“I haven’t the slightest idea, and I do not care so that it is somewhere. They pretend that I am learned; they are mistaken, commander. I know nothing, and if I have published a few books that don’t sell badly, I ought not to have done it; the public is silly for buying them. I know nothing, I tell you. I am only an ignorant man. When I have the offer of completing, or rather of going over again, my knowledge of medicine, surgery, history, geography, botany, mineralogy, conchology, geodesy, chemistry, natural philosophy, mechanics, and hydrography, why I accept, of course.”
“Then,” said Shandon, disappointed, “you do not know where the Forward is bound for?”
“Yes, I do; it is bound for where there is something to learn, to discover, and to compare—where we shall meet with other customs, other countries, other nations, to study in the exercise of their functions; it is going, in short, where I have never been.”
“But I want to know something more definite than that,” cried Shandon.
“Well, I have heard that we are bound for the Northern Seas.”
“At least,” asked Shandon, “you know the captain?”
“Not the least bit in the world! But he is an honest fellow, you may believe me.”
The commander and the doctor disembarked at Birkenhead; the former told the doctor all he knew about the situation of things, and the mystery inflamed the imagination of the doctor. The sight of the brig caused him transports of joy. From that day he stopped with Shandon, and went every day to pay a visit to the shell of the Forward. Besides, he was specially appointed to overlook the installation of the ship’s medicine-chest. For Dr. Clawbonny was a doctor, and a good one, though practising little. At the age of twenty-five he was an ordinary practitioner; at the age of forty he was a savant, well known in the town; he was an influential member of all the literary and scientific institutions of Liverpool. His fortune allowed him to distribute counsels which were none the worse for being gratuitous; beloved as a man eminently lovable must always be, he had never wronged any one, not even himself; lively and talkative, he carried his heart in his hand, and put his hand into that of everybody. When it was known in Liverpool that he was going to embark on board the Forward his friends did all they could to dissuade him, and only fixed him more completely in his determination, and when the doctor was determined to do anything no one could prevent him. From that time the suppositions and apprehensions increased, but did not prevent the Forward being launched on the 5th of February, 1860. Two months later she was ready to put to sea. On the 15th of March, as the letter of the captain had announced, a dog of Danish breed was sent by railway from Edinburgh to Liverpool, addressed to Richard Shandon. The animal seemed surly, peevish, and even sinister, with quite a singular look in his eyes. The name of the Forward was engraved on his brass collar. The commander installed it on board the same day, and acknowledged its reception to K. Z. at Leghorn. Thus, with the exception of the captain, the crew was complete. It was composed as follows:—

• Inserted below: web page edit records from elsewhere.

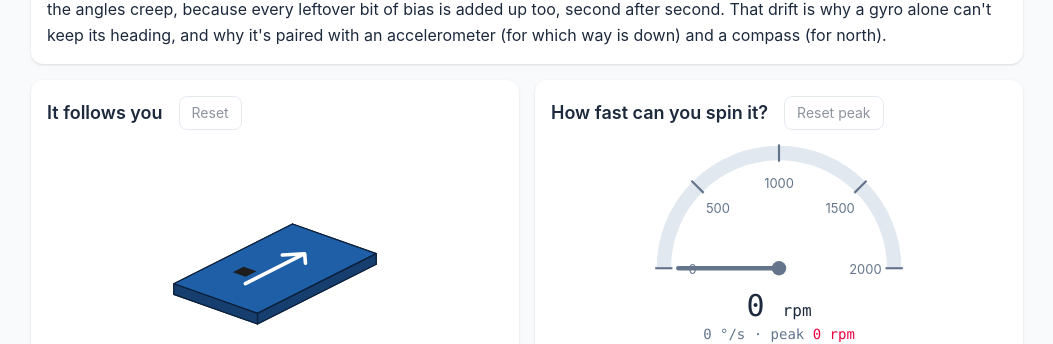
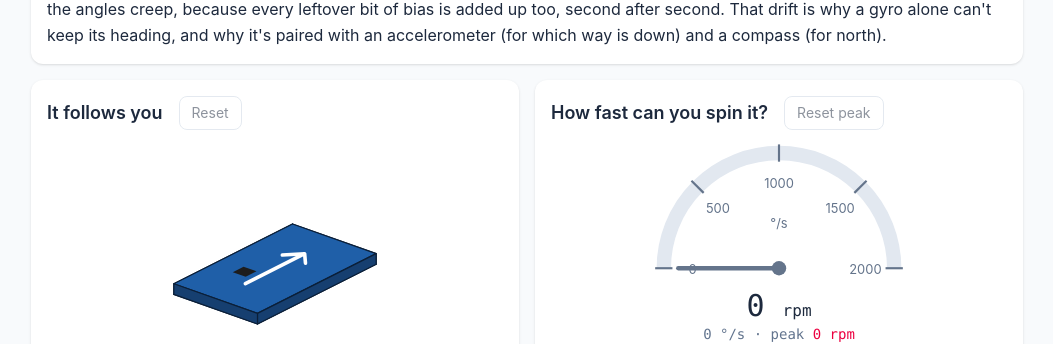
Before and after one commit to aguegu/i2c.ninja, a Vue app: page /itg3200 in a window 1280 px wide. Shown: the part 1455-1799 px from the top of the page, without its empty margins (113-1166 px from the left). Built offline with nearby package versions, Linux system fonts and the light colour scheme.

Commit message:
SpinGauge: its dial's unit, deg/s
Co-Authored-By: Claude Opus 5.5 <noreply@anthropic.com>

```diff
--- a/src/components/SpinGauge.vue
+++ b/src/components/SpinGauge.vue
@@ -31,6 +31,7 @@ const peakAt = computed(() => [point(props.peak, R - 4), point(props.peak, R + 8
         <line :x1="point(t, R + 6)[0]" :y1="point(t, R + 6)[1]" :x2="point(t, R - 6)[0]" :y2="point(t, R - 6)[1]" stroke="var(--chart-text)" stroke-width="1.5" />
         <text :x="point(t, R - 20)[0]" :y="point(t, R - 20)[1] + 4" text-anchor="middle" font-size="9" fill="var(--chart-text)">{{ t }}</text>
       </g>
+      <text x="0" y="-28" text-anchor="middle" font-size="9" fill="var(--chart-text)">°/s</text>
       <line v-if="peak > 0.5" :x1="peakAt[0][0]" :y1="peakAt[0][1]" :x2="peakAt[1][0]" :y2="peakAt[1][1]" stroke="#e11d48" stroke-width="3" />
       <line x1="0" y1="0" :x2="needle[0]" :y2="needle[1]" stroke="var(--chart-text)" stroke-width="3" stroke-linecap="round" />
       <circle r="5" fill="var(--chart-text)" />
```
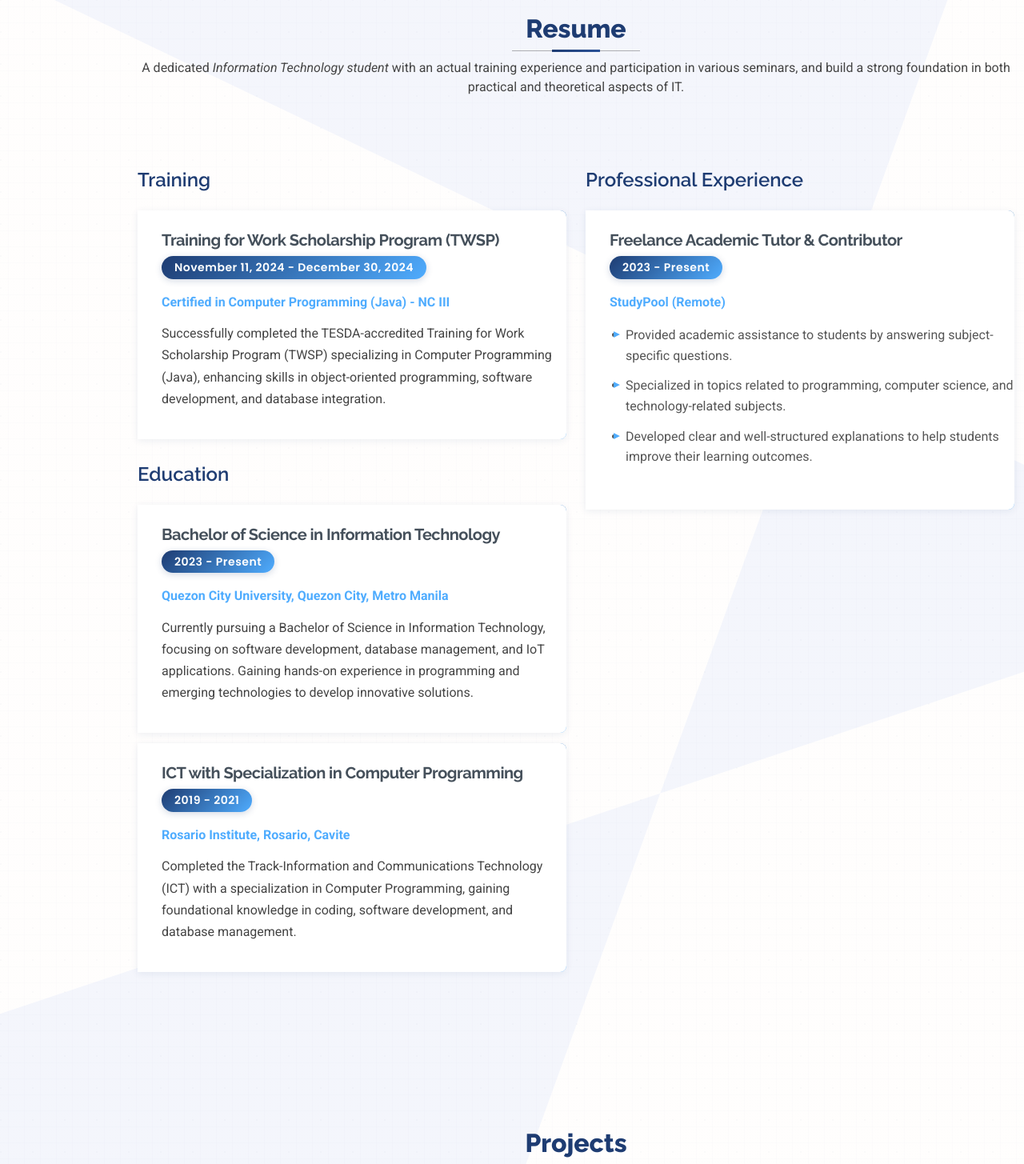
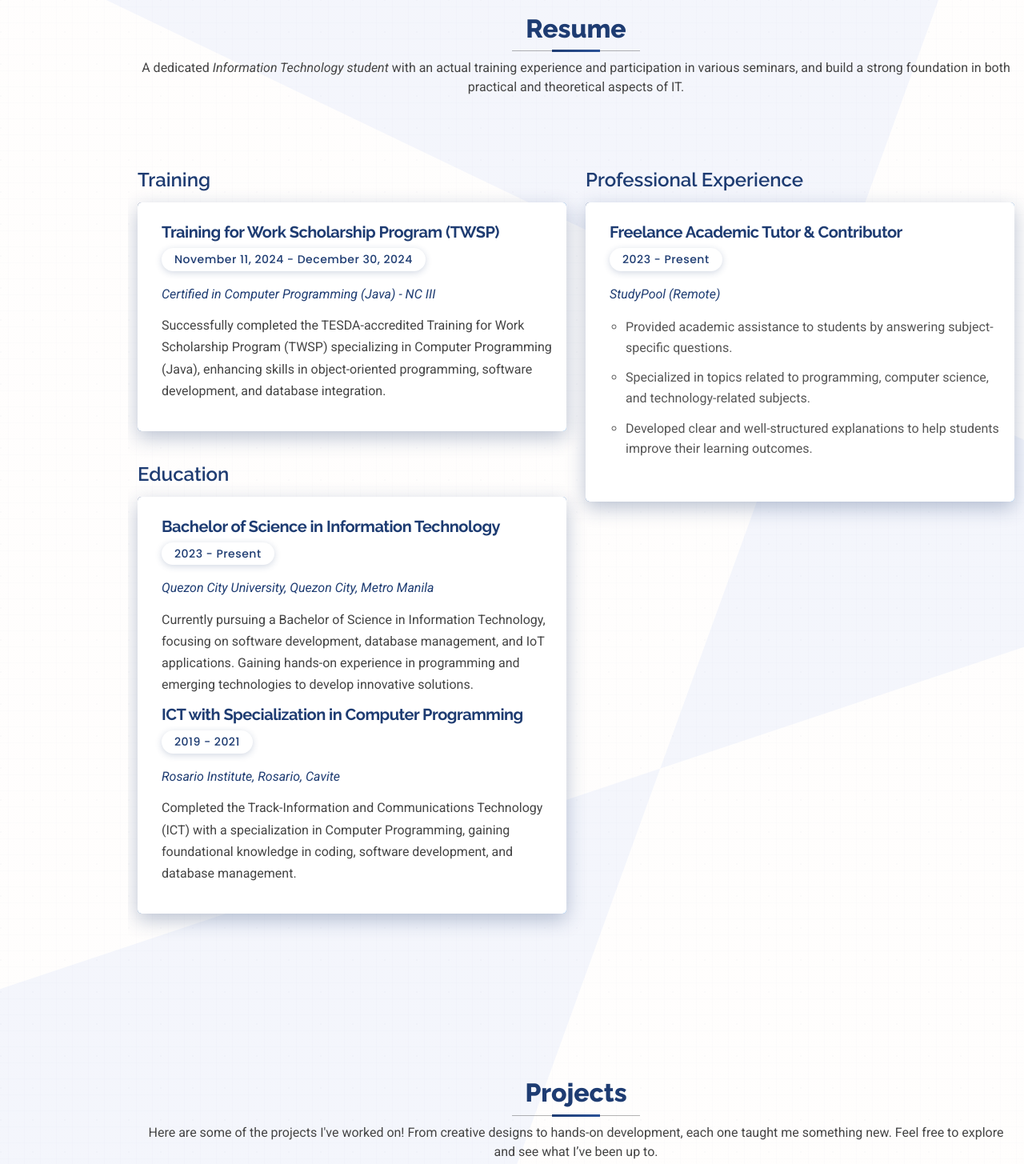
Before and after one commit to LanceKent19/MyPortfolio, a PHP site: page / in a window 1280 px wide. Shown: the part 1961-3416 px from the top of the page at 80% size. Run offline with PHP 8.4, Linux system fonts and the light colour scheme.

Commit message:
2nd attempt for the resume section modification

```diff
--- a/assets/styles/main.css
+++ b/assets/styles/main.css
@@ -1044,21 +1044,21 @@ main .section{
   position: relative;
 }
 .resume .resume-item {
-  padding: 25px 0 25px 30px;
+  padding: 25px 10px 25px 30px;
   margin-top: -2px;
   background: linear-gradient(var(--surface-color), var(--surface-color)) padding-box,
               linear-gradient(135deg, #1e3c72 0%, #4facfe 100%) border-box;
   position: relative;
   transition: all 0.3s ease;
-  border-radius: 0 8px 8px 0;
+  border-radius: 5px;
   margin-bottom: 15px;
-  box-shadow: 0 2px 10px rgba(30, 60, 114, 0.08);
+  box-shadow: 0 8px 25px rgba(30, 60, 114, 0.3);
+  transform: translateY(-10px);
 }
 
 .resume .resume-item:hover {
-  transform: translateX(5px);
-  box-shadow: 0 5px 20px rgba(30, 60, 114, 0.15);
-  background: linear-gradient(135deg, rgba(30, 60, 114, 0.02) 0%, rgba(79, 172, 254, 0.02) 100%);
+  transform: translateY(0);
+  box-shadow: 0 4px 15px rgba(0, 0, 0, 0.1);
 }
 
 .resume .resume-item h4 {
@@ -1066,7 +1066,7 @@ main .section{
   font-size: 20px;
   font-weight: 700;
   text-transform: none;
-  color: var(--heading-color);
+  color: var(--accent-color);
   margin-bottom: 8px;
   letter-spacing: -0.5px;
 }
@@ -1075,10 +1075,10 @@ main .section{
   font-size: 14px;
   padding: 6px 16px;
   display: inline-block;
-  font-weight: 600;
+  font-weight: 500;
   margin-bottom: 15px;
-  background: linear-gradient(135deg, #1e3c72 0%, #4facfe 100%);
-  color: white;
+  background: white;
+  color: var(--accent-color);
   border-radius: 20px;
   font-family: var(--nav-font);
   letter-spacing: 0.5px;
@@ -1092,9 +1092,9 @@ main .section{
 }
 
 .resume .resume-item p em {
-  color: #4facfe;
-  font-weight: 600;
-  font-style: normal;
+  color: var(--accent-color);
+  font-weight: 400;
+  font-style: italic;
 }
 
 .resume .resume-item ul {
@@ -1107,15 +1107,7 @@ main .section{
   line-height: 1.6;
   position: relative;
   color: color-mix(in srgb, var(--default-color), transparent 10%);
-}
-
-.resume .resume-item ul li::before {
-  content: "▸";
-  color: #4facfe;
-  font-weight: bold;
-  position: absolute;
-  left: -15px;
-  font-size: 14px;
+  list-style-type:circle ;
 }
 
 /*--------------------------------------------------------------
--- a/sections/resume.php
+++ b/sections/resume.php
@@ -35,16 +35,15 @@
                 database management, and IoT applications.
                 Gaining hands-on experience in programming and emerging technologies to develop innovative solutions.
               </p>
-            </div><!-- Edn Resume Item -->
-
-            <div class="resume-item">
-              <h4>ICT with Specialization in Computer Programming</h4>
+                            <h4>ICT with Specialization in Computer Programming</h4>
               <h5>2019 - 2021</h5>
               <p><em>Rosario Institute, Rosario, Cavite</em></p>
               <p>Completed the Track-Information and Communications Technology (ICT) with a specialization in Computer
                 Programming,
                 gaining foundational knowledge in coding, software development, and database management.</p>
+
             </div><!-- Edn Resume Item -->
+
 
           </div>
 
```
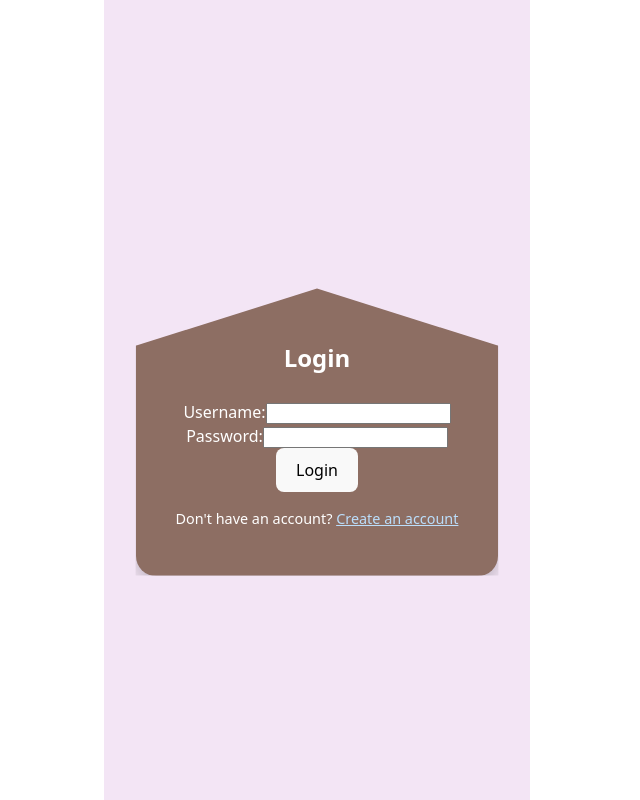
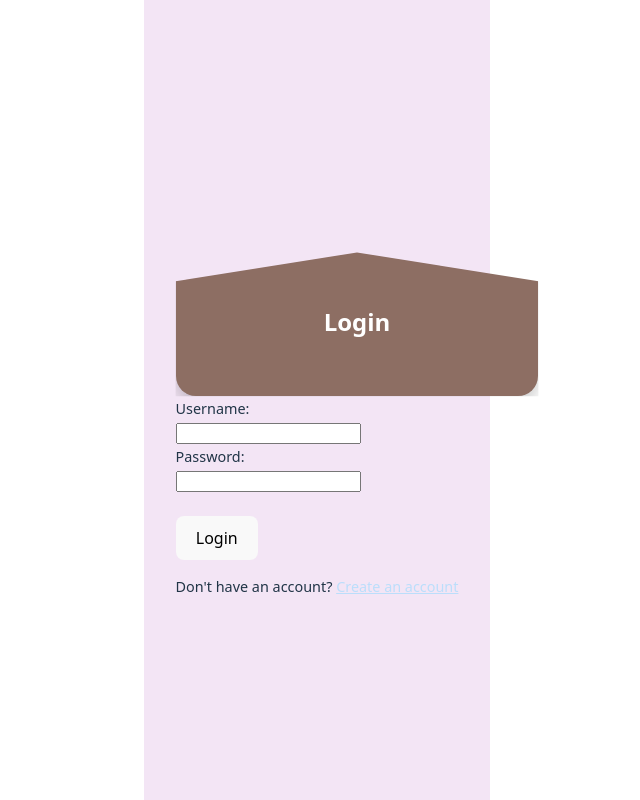
Before and after one commit to ShelbyPop/CS144-GroupProject, a React (Vite) app in the folder frontend/: page / in a window 1280 px wide. Shown: the whole page, without its empty margins (323-963 px from the left). Built offline with nearby package versions, Linux system fonts and the light colour scheme.

Commit message:
Update Login.jsx

```diff
--- a/frontend/src/Login.jsx
+++ b/frontend/src/Login.jsx
@@ -41,12 +41,18 @@ export default function Login({ setInputUsername }) {
   };
 
   return (
+      <div className="loginpage">
+
     <div className="login-container">
-      <div className="login-card">
-        <h2>Login</h2>
+      <div>
+        < div className="login-card">
+        <h2 >Login</h2> </div>
         <form onSubmit={handleSubmit}>
           <div className="form-group">
-            <label>Username:</label>
+
+            <label className="signup-link">Username:</label>
+            <br></br>
+
             <input
               type="text"
               value={username}
@@ -56,7 +62,9 @@ export default function Login({ setInputUsername }) {
           </div>
 
           <div className="form-group">
-            <label>Password:</label>
+            <label className="signup-link">Password:</label>
+             <br></br>
+
             <input
               type="password"
               value={password}
@@ -64,8 +72,9 @@ export default function Login({ setInputUsername }) {
               required
             />
           </div>
+          <br></br>
 
-          <button type="submit">Login</button>
+          <button type="submit" >Login</button>
         </form>
 
         <p className="signup-link">
@@ -76,5 +85,6 @@ export default function Login({ setInputUsername }) {
         </p>
       </div>
     </div>
+    </div>
   );
 }
```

1. K. Z., captain; 2. Richard Shandon, commander; 3. James Wall, third officer; 4. Dr. Clawbonny; 5. Johnson, boatswain; 6. Simpson, harpooner; 7. Bell, carpenter; 8. Brunton, chief engineer; 9. Plover, second engineer; 10. Strong (negro), cook; 11. Foker, ice-master; 12. Wolsten, smith; 13. Bolton, sailor; 14. Garry, sailor; 15. Clifton, sailor; 16. Gripper, sailor; 17. Pen, sailor; 18. Warren, stoker.